Health Care’s New Entrepreneurs

From The City Journal:

Docs Today, we shop for cut-rate hotels on Travelocity, bargain for airfares on Priceline, and seek reliable information on everything from computers to flat-screen TVs at CNET. The same information explosion is occurring in health care. Dozens of websites, such as WebMD, Revolution Health, and eHealthInsurance, now offer consumers up-to-the-minute information on medical conditions, drugs, and insurance options, as well as basic quality information on doctors and hospitals. Internet-savvy patients can walk into their doctors’ offices knowing more about the latest treatments than their physicians do.

Critics counter that health care is more complicated than hotels. Without someone to help manage complex information, they point out, patients may find themselves overwhelmed by options, fall prey to snake-oil salesmen, or fail to see that they have received incorrect diagnoses or poor treatment plans. But where critics see a problem, entrepreneurs see an opportunity. Companies are finding ways to make even the most complicated medical decisions simpler for patients.
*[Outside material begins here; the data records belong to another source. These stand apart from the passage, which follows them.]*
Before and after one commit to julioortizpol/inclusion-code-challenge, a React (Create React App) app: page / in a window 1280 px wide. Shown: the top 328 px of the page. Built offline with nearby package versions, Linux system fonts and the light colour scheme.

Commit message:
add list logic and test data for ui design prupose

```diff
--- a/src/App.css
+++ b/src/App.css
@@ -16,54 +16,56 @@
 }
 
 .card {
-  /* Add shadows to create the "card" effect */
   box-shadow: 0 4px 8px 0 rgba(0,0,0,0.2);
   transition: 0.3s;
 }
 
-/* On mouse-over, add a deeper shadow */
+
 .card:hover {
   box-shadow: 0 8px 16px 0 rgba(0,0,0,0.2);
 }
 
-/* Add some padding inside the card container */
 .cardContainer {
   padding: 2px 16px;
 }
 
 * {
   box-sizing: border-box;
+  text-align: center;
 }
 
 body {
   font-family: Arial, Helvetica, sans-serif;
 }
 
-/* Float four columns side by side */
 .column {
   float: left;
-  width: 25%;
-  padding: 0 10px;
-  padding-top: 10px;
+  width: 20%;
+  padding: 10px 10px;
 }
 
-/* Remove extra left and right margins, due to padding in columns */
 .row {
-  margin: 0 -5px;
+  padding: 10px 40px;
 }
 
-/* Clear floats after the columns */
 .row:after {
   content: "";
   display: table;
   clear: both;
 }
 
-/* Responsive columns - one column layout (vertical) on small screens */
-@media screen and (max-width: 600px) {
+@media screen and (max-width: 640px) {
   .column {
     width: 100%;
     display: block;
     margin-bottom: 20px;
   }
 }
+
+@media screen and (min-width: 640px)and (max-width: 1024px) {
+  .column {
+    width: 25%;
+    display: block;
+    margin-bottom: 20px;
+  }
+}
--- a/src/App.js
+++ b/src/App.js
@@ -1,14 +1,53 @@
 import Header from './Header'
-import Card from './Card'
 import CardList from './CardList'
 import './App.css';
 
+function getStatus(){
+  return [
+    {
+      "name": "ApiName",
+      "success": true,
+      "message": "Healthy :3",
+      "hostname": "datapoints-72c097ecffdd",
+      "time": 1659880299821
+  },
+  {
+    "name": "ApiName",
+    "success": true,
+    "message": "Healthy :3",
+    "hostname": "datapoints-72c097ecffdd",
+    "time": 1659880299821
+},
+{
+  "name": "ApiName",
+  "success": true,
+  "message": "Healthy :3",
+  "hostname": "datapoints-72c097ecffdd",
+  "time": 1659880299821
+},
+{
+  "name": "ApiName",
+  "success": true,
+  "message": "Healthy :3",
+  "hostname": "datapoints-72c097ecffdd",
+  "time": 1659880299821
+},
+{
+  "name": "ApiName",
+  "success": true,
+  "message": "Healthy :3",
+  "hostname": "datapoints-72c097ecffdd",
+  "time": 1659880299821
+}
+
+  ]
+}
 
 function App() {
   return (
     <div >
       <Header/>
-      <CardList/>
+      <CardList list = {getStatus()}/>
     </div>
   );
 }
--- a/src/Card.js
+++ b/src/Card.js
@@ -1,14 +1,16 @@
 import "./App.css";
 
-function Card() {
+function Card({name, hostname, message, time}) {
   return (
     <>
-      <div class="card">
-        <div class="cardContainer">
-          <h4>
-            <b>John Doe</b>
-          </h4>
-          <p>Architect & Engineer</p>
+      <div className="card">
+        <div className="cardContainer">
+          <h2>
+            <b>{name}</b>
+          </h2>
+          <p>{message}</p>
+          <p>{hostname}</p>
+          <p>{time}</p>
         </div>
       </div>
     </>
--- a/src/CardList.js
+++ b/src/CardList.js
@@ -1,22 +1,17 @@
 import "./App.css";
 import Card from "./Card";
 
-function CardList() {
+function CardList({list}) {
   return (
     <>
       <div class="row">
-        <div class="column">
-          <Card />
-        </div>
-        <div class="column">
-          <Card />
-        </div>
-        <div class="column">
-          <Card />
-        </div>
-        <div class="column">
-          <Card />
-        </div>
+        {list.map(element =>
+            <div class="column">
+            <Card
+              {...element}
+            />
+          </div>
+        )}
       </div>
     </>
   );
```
Take the Boston-based firm Best Doctors, founded in 1989 by Harvard Medical School professors. Best Doctors uses peer evaluations of physicians—polling 50,000 doctors worldwide in 400 medical specialties—to identify leading medical experts and then makes them available to 10 million patients in 30 countries. Normally, insurance companies limit patients’ access to specialists by requiring prior authorization for referrals, limiting access to preferred networks, or asking patients to pay more out of pocket. Patients whose employers offer Best Doctors, on the other hand, can go directly to the firm without prior authorization whenever they have serious medical problems and need help making decisions.

One such patient is John de Beck, a California teacher diagnosed with prostate cancer.

More here.